Unfortunately just when Amos was becoming a very popular sire, his breeding career was almost over as it began in 2008. He came down with a dangerous case of ulcers brought on by the two years of intense medications he was on after his shipping. Secondary to it, he also came down with one of the worst infections of the urinary tract my vets have seen. 6 months of back and forth the the vet hospital found me hysterical in thinking that his life would be cut so short. We could not curb the infection and he was as much at risk from the dehydration resulting from his not wanting to eat and drink as the infection itself. I feel we were blessed to heal him after the initial shipping and perhaps he will be with us much longer then he should have been. He is doing quite well now but we have decided that his health is more important then breeding a great many outside mares. The summers here in Arkansas are deadly hot and it has proven very hard on him. We have decided to breed only one or two of our own mares and no longer stand him to the public. We have a very nice Buckskin son that we will stand as a Jr. Stallion in 2010 as well as an amazing buckskin filly daughter. We hope Amos is with us for 20 more years but are thankful for every day we have from here on out. He has already made a very positive impact on the colorful, cream dilute as well as dun, Morgan. We can not ask any more of him then that!
( The buckskin Amos daughter Royal Gold Amarah raf out of our mare Crestfield Diana)
In closing a dear friend of mine Linda Stahl always said "Let your foals do the talking" These are words we live by. We may have not produced that one English Pleasure WC buckskin yet but we are getting closer and each animal seems better then the last. Quality mares and quality stallions produce quality foals and we accept nothing less or we will not cross the animals again. Our horses are dear to us, not numbers, and we do not make our living from breeding them. They are a fulfilled dream of mine since I was a small child. Our greatest hope for our horses is that they have a loving home for life. We try for a small number of quality foals every few years.

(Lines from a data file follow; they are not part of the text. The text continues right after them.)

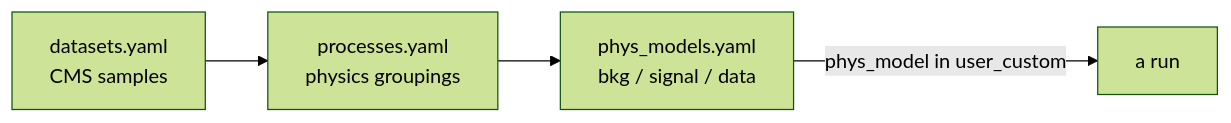
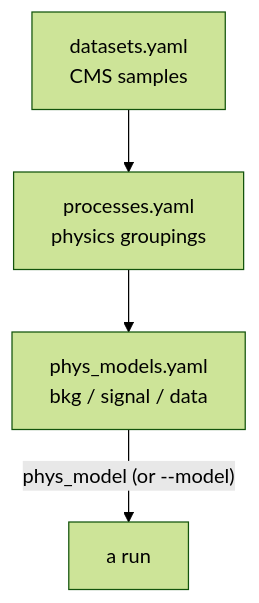
The diagram in docs/configuration/processes-and-models.md (cms-flaf/FLAF), drawn with Mermaid (forest theme) before and after one commit. The commit also changed other lines of this file and 29 other files, not shown here.

Commit message:
Fix the C++ formatting check and bring the docs in line with the code, with legible and new mermaid diagrams (#327)

````diff
--- a/docs/configuration/processes-and-models.md
+++ b/docs/configuration/processes-and-models.md
@@ -75,6 +131,6 @@
 ```mermaid
-flowchart LR
-    DS[datasets.yaml<br/>CMS samples] --> PR[processes.yaml<br/>physics groupings]
-    PR --> PM[phys_models.yaml<br/>bkg / signal / data]
-    PM -->|phys_model in user_custom| RUN[a run]
+flowchart TD
+    DS["datasets.yaml<br/>CMS samples"] --> PR["processes.yaml<br/>physics groupings"]
+    PR --> PM["phys_models.yaml<br/>bkg / signal / data"]
+    PM -->|"phys_model (or --model)"| RUN["a run"]
 ```
````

Please enjoy your visit here if only to look around. E-mail us your thoughts and feedback we would love to talk "Color" with you!
Our Families Best to Yours,
(Royal Gold Ariston, Dunalino Amos 2007 son)